Bill Clinton definitely meant this to be true about teaching character traits to 3rd graders. He must of just left out that one important word.
Each year I feel like it is journey with so many possible roads I could go down.
And some of that is due to our curriculum. Which I'm not a fan of.
And another part is due to the fact that each year I have different students.
But one thing remains the same....
traits are tricky to teach.
We took a different approach this year and spent a lot of time looking at what our characters say, do, think, and feel and how they do these things and why they do these things before we even started naming traits.
It was the last bushel of leaves we added to this little tree chart we've been growing for the last 3 weeks.
And I thought half way through it was a big mistake.
And so did my co-teacher.
[or at least that's how it seemed].
But this past week, with all the work we've been doing, I'm feeling a bit more at ease.
And knowing we have around 15 more days in this unit, I think we can continue to see some decent progress.
Here's how we taught into some vocab this week to help with naming traits for our characters. Having a lot of ELs (and just because they are ALL 3rd graders and need to be pushed with their vocab), my co-teacher and I felt like we had to do some instruction and practice around vocabulary, so after my co-teacher shared this resource, (if you are in need of some ideas for teaching traits in RW, check it out- lots of ideas) and I scoured through my Pintrest boards, here's the steps we took this past week.
Pathway 1: Exposure
We started in morning meeting by playing charades using these cards from Erica at One Lucky Teacher.
They are free and totally awesome- we used them in multiple settings this week. Any word they used to guess the trait word, I would chart. We only used the words on the cards and the person acting out could read the 'scenario' on the card for inspiration. We did allow people to talk, since we look at both what a character says and does (and thinks and feels), but we had to put up some guidelines. They loved it and it fit perfectly for a morning meeting game. Later we moved them onto this chart:
We tried to add more by giving an antonym for a word. For example, they came up with the word "lazy" during the game and so we thought of a word that meant the opposite- active. This provided us to get more words and have an idea of what they mean by thinking of the opposite. The ideas popped into my head after remembering an awesome anchor chart from Deb at Crafting Connections. Her's is much better than mine, but this was created on a complete whim so we'll go with it for now.
Pathway 2: Classifying
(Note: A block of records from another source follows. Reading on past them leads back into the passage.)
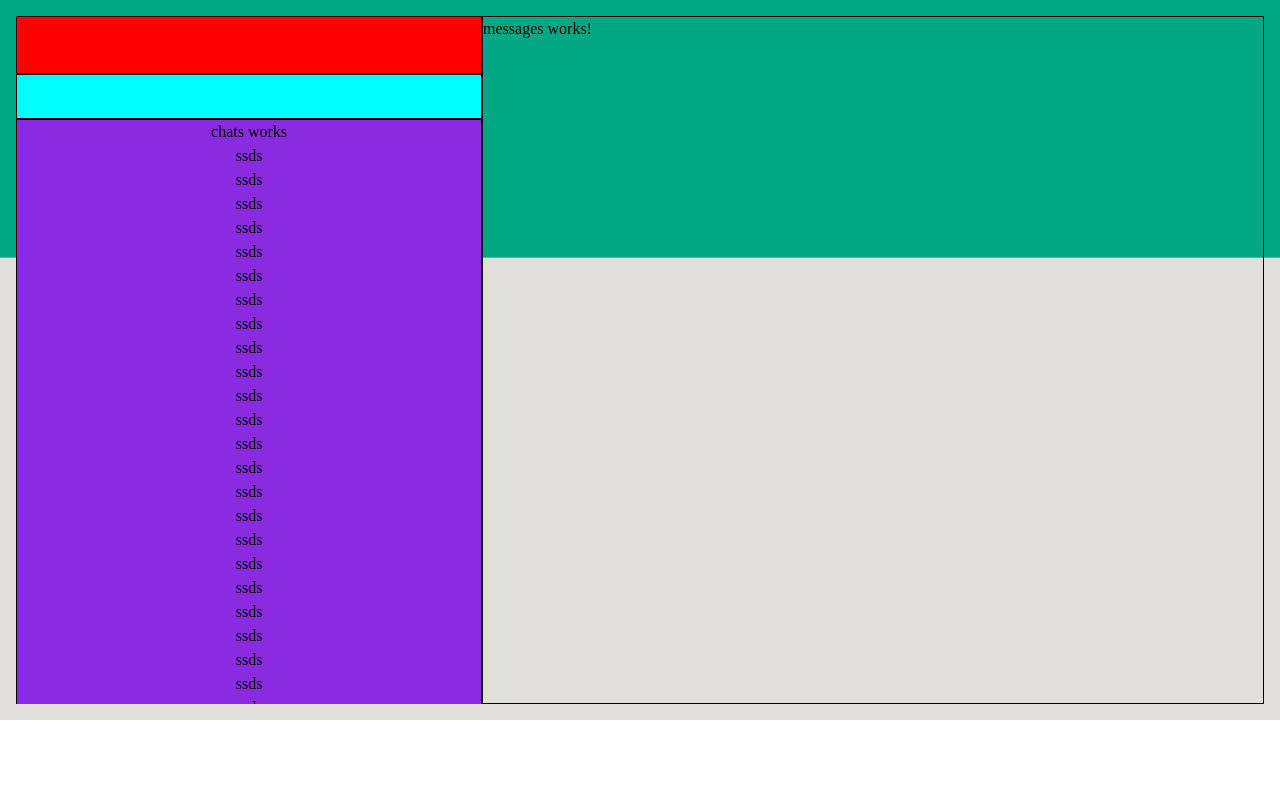
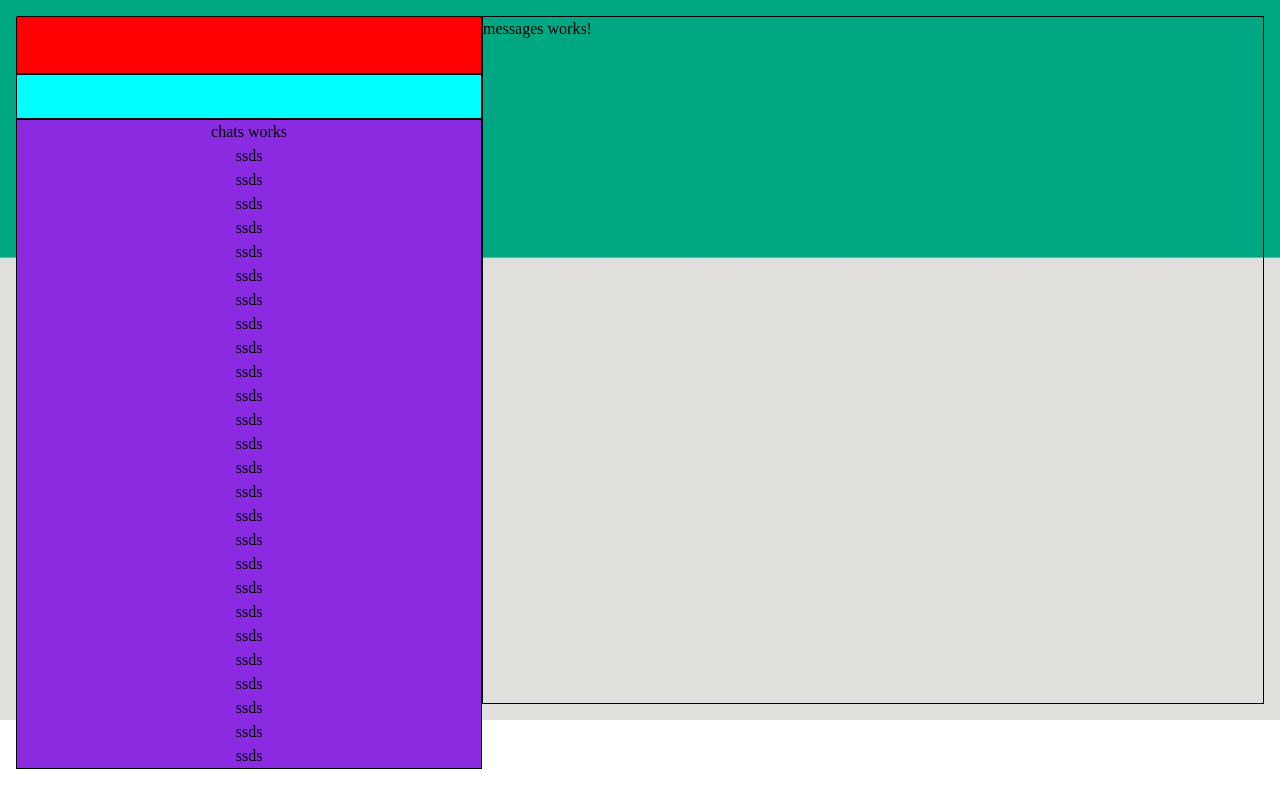
Before and after one commit to AbhiMophare/WhatsApp-2, an Angular app: page / in a window 1280 px wide. Built offline with nearby package versions, Linux system fonts and the light colour scheme.

Commit message:
2 files modified

```diff
--- a/src/app/main/main.component.css
+++ b/src/app/main/main.component.css
@@ -19,7 +19,6 @@
   flex-direction: column;
   width: calc(93rem - 67.5%);
   height: 43rem;
-  overflow: auto;
 }
 .messages {
   display: flex;
--- a/src/app/main/sidenav/chats/chats.component.css
+++ b/src/app/main/sidenav/chats/chats.component.css
@@ -4,4 +4,5 @@
   background-color: blueviolet;
   justify-content: center;
   align-items: center;
+  overflow: auto;
 }
```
So, we've got some decent words (still need to get into so more "juicy" words, but we'll get there- journey...) and we tried using them and I noticed I got a lot of feeling words. This seems common because it's happened each year. So we first did a sort with the words they shared earlier between feelings and traits. Then, we sorted them by negative and positive traits (and added these words to the top of the above chart- in which not all of the words were on our chart).
The conversations at tables were great, it got them saying the words, and discussing what they mean. We kept using the term, "Would you want to be a _____ kind of a person?" to help us figure out if it was a negative or positive trait
Pathway 3: Extending
So at this point, they have more words to pull from. Which is great. But now I wanted to tie it back to our trunk of our tree- we pick words based on what our characters say and do (text evidence). But not all students still knew what each of these words really meant or what it would look like in books. So I had my partners each pick one of the trait words and glue it to an index card. Then they wrote down 3-4 things that a person who is that trait would say, do, think, or feel.
|(I only had one repeat- otherwise, each partnership picked a different word)|
I collected them, and whenever we have a spare minute or two during transitions, I would read the "text evidence" and the class would have to guess what the word was. I'll allow students to create more and keep them in a box for them to reference if they forget what types of behaviors go with that trait.
We then returned to those awesome trait cards from Erica to think what the characters on the cards would do next to promote them to start thinking about the patterns in their characters' behaviors to pick a strong trait. This also went over pretty well. We did that during the whole group mini-lesson.
Today, I had them do a long write 'essay' on their character from their series using a character trait and multiple pieces of evidence to support it. As opposed to the one they did a 2 weeks ago, they wrote for 10 minutes non-stop and I could see a lot of strong thinking. I haven't had a chance to look them all over (they accidentally got left at school on my desk... oops) but I know we've grown in our understanding.
And I have to keep reminding myself that it is a journey- this trait work- and I think we are on the right path for now.